• [Material for the task]:

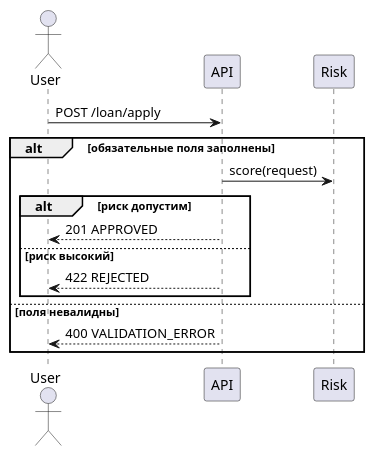
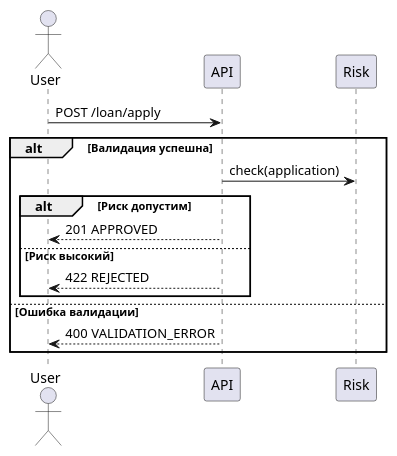
Before and after one commit to iwizy/analyst_kb: the fourth of 8 diagrams in docs/tools/plantuml.md, drawn with PlantUML. The commit also changed other lines of this file, not shown here.

Commit message:
Обновление материалов по PlantUML

````diff
--- a/docs/tools/plantuml.md
+++ b/docs/tools/plantuml.md
@@ -131,19 +144,19 @@
 ```kroki-plantuml
 @startuml
 actor User
 participant API
 participant Risk
 
 User -> API : POST /loan/apply
-alt обязательные поля заполнены
-  API -> Risk : score(request)
-  alt риск допустим
+alt Валидация успешна
+  API -> Risk : check(application)
+  alt Риск допустим
     API --> User : 201 APPROVED
-  else риск высокий
+  else Риск высокий
     API --> User : 422 REJECTED
   end
-else поля невалидны
+else Ошибка валидации
   API --> User : 400 VALIDATION_ERROR
 end
 @enduml
 ```
````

• [Work required]:
Copy out, from the material above, each line in which the string "допустим" is found.

• [Exercise solution]:
-  alt риск допустим
+  alt Риск допустим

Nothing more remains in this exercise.